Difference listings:
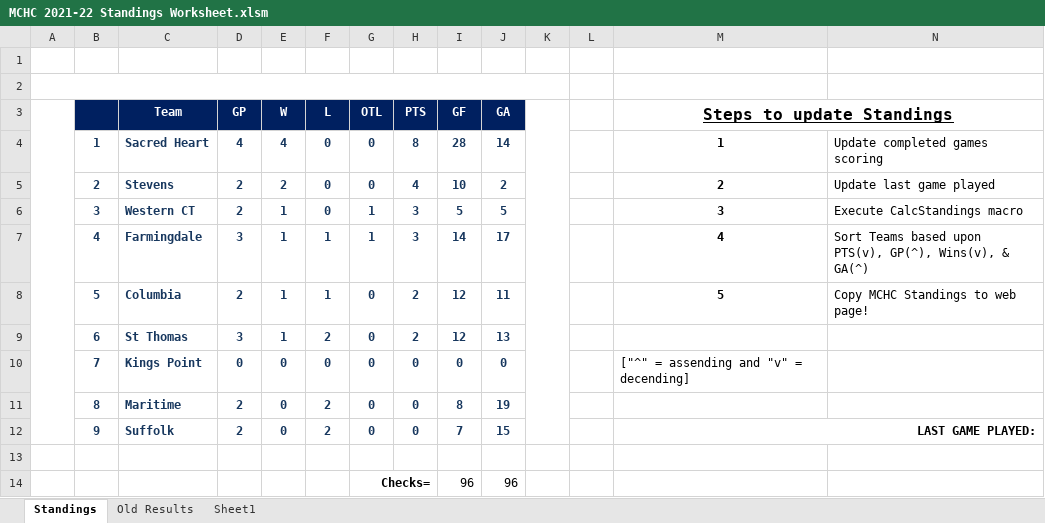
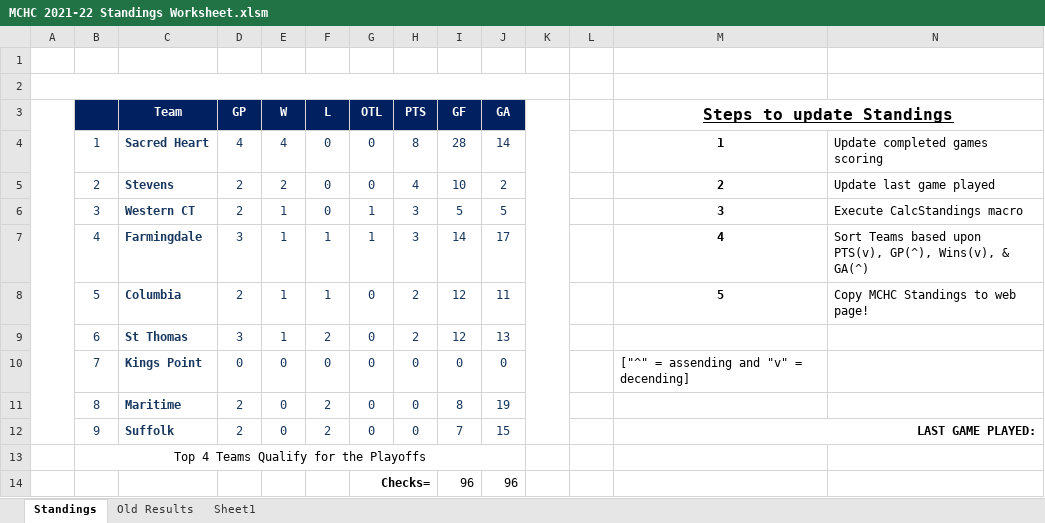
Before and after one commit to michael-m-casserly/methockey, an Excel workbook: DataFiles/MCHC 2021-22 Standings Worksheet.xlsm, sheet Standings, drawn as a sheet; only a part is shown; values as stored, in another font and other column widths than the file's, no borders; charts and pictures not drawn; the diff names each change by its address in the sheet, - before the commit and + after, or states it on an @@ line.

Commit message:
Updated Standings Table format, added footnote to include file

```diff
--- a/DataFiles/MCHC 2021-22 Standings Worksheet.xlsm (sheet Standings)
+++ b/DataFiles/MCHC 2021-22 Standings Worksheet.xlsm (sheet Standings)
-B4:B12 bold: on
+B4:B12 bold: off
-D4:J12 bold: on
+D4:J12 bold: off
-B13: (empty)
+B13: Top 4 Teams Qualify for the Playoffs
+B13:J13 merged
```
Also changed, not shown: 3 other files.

...

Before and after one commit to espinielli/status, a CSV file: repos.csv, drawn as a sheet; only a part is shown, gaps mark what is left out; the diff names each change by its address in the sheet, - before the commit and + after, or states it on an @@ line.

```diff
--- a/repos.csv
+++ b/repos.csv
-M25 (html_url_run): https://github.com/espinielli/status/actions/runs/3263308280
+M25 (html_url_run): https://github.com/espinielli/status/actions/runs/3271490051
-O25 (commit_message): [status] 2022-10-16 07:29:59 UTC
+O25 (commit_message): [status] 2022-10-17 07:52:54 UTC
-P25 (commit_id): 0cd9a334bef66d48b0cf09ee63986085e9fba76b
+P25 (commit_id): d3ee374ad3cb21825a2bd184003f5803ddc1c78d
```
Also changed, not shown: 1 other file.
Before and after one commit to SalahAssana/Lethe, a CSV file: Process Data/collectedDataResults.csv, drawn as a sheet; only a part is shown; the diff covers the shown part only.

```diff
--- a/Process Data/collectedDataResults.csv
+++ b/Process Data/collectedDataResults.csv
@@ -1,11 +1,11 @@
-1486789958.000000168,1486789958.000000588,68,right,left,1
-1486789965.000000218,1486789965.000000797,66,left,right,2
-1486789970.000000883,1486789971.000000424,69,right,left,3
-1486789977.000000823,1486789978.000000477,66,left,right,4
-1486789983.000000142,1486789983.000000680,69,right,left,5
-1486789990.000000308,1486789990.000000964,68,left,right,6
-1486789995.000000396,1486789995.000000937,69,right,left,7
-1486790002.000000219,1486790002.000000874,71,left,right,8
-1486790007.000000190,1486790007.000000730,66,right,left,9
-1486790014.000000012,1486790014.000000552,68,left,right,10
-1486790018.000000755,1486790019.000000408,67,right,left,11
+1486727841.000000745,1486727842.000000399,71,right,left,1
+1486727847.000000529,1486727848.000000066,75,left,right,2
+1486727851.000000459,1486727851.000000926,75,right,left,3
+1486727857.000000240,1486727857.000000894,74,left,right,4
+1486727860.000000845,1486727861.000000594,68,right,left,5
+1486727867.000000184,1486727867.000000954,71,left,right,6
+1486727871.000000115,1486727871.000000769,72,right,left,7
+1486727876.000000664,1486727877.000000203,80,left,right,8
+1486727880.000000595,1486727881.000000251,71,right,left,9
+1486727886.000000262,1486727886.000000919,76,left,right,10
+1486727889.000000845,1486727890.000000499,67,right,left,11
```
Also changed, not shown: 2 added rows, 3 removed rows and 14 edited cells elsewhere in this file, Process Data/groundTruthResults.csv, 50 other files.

==

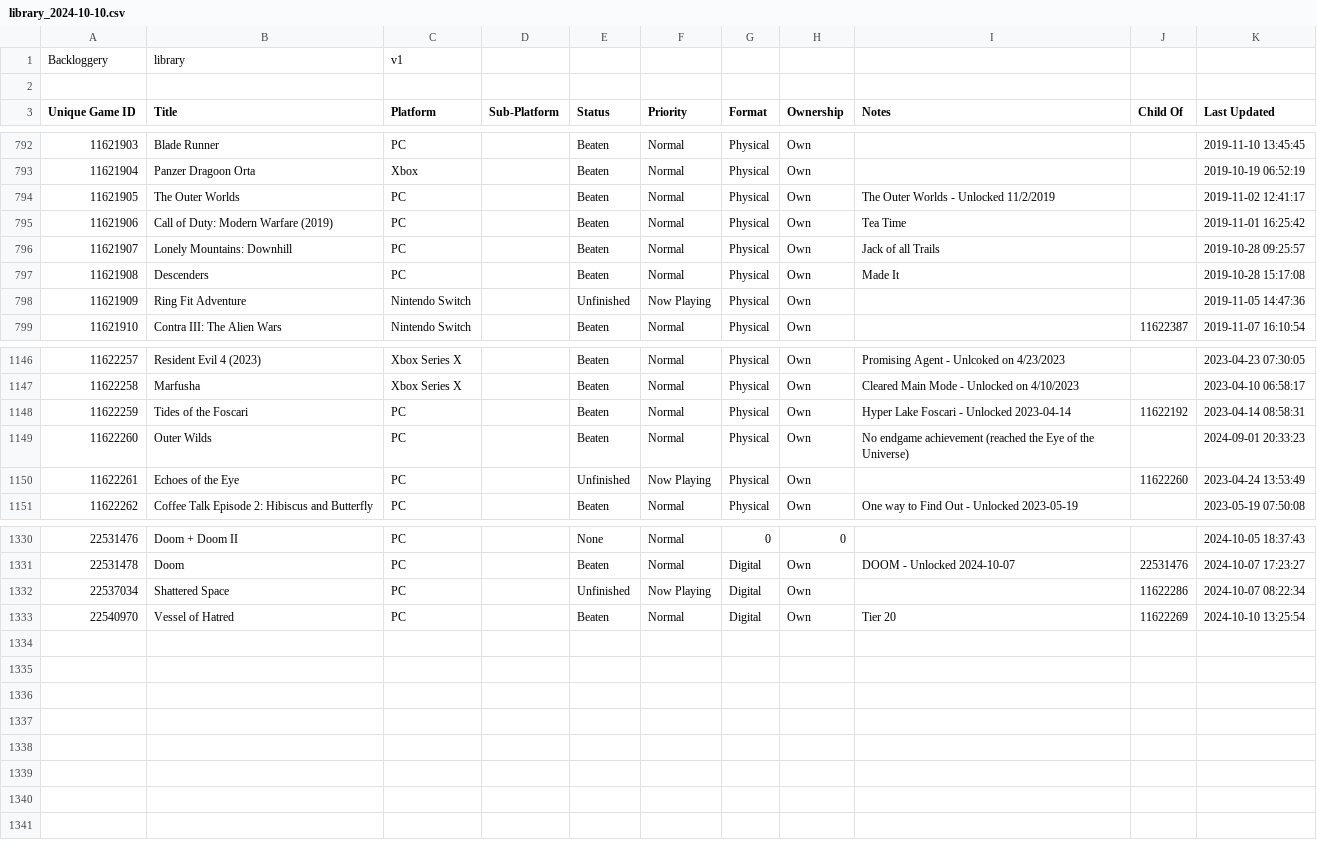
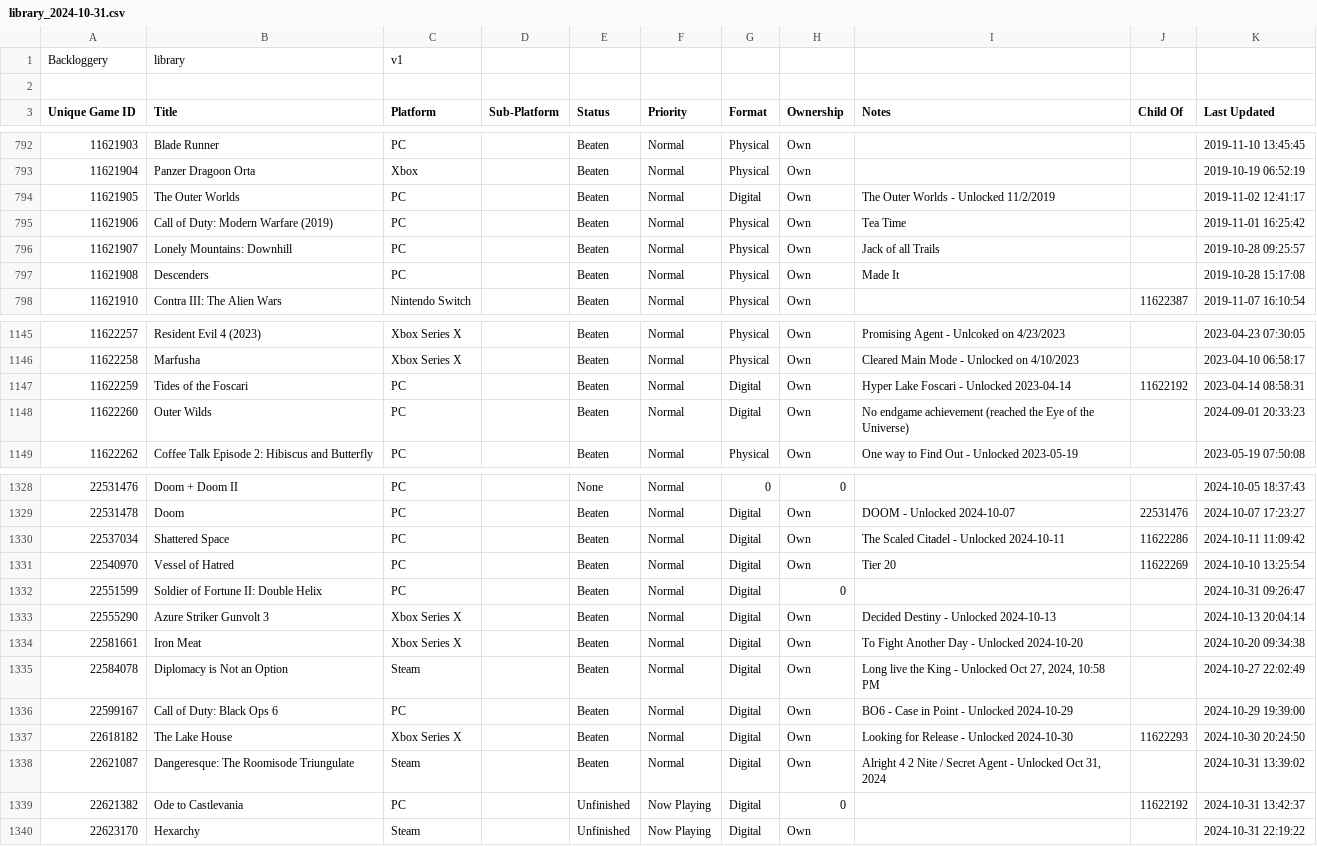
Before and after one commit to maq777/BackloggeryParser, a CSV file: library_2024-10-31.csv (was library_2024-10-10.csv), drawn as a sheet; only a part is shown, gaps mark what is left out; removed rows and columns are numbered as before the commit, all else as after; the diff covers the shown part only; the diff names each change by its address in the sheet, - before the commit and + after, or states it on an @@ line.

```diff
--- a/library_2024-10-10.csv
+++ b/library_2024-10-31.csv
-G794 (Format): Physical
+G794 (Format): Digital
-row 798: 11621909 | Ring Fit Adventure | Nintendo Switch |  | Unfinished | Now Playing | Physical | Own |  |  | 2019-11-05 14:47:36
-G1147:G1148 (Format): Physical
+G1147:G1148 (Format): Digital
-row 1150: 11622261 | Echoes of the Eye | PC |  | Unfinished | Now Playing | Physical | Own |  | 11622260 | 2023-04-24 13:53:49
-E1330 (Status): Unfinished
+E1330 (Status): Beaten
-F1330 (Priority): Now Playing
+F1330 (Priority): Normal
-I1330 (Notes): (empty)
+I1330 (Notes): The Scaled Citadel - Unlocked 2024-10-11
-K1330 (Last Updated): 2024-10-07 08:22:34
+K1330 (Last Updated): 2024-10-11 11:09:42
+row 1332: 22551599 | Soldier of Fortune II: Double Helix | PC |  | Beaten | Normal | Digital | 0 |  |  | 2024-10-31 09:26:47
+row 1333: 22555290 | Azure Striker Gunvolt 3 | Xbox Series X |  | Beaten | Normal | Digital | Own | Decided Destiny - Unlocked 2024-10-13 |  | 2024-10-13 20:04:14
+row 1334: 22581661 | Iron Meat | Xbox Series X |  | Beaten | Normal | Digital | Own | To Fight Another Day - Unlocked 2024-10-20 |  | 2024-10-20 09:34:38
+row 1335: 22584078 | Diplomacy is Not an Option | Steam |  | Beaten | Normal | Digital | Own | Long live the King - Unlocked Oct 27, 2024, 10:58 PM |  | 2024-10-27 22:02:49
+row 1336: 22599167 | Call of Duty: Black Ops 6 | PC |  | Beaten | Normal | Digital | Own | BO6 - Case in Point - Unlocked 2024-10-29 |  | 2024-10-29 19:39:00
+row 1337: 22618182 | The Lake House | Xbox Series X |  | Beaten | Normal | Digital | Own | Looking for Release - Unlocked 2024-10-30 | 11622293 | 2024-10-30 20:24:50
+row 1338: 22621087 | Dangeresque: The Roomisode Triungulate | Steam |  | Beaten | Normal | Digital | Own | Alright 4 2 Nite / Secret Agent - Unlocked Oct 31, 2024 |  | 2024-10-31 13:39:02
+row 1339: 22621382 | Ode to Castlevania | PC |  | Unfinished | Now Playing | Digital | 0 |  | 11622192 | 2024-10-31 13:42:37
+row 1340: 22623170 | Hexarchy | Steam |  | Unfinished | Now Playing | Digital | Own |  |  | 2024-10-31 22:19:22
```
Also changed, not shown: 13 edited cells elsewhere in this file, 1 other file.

- _The task_
The answer must consist of every line from the data that holds the string "Beaten".

- _Worked solution_
+E1330 (Status): Beaten
+row 1332: 22551599 | Soldier of Fortune II: Double Helix | PC |  | Beaten | Normal | Digital | 0 |  |  | 2024-10-31 09:26:47
+row 1333: 22555290 | Azure Striker Gunvolt 3 | Xbox Series X |  | Beaten | Normal | Digital | Own | Decided Destiny - Unlocked 2024-10-13 |  | 2024-10-13 20:04:14
+row 1334: 22581661 | Iron Meat | Xbox Series X |  | Beaten | Normal | Digital | Own | To Fight Another Day - Unlocked 2024-10-20 |  | 2024-10-20 09:34:38
+row 1335: 22584078 | Diplomacy is Not an Option | Steam |  | Beaten | Normal | Digital | Own | Long live the King - Unlocked Oct 27, 2024, 10:58 PM |  | 2024-10-27 22:02:49
+row 1336: 22599167 | Call of Duty: Black Ops 6 | PC |  | Beaten | Normal | Digital | Own | BO6 - Case in Point - Unlocked 2024-10-29 |  | 2024-10-29 19:39:00
+row 1337: 22618182 | The Lake House | Xbox Series X |  | Beaten | Normal | Digital | Own | Looking for Release - Unlocked 2024-10-30 | 11622293 | 2024-10-30 20:24:50
+row 1338: 22621087 | Dangeresque: The Roomisode Triungulate | Steam |  | Beaten | Normal | Digital | Own | Alright 4 2 Nite / Secret Agent - Unlocked Oct 31, 2024 |  | 2024-10-31 13:39:02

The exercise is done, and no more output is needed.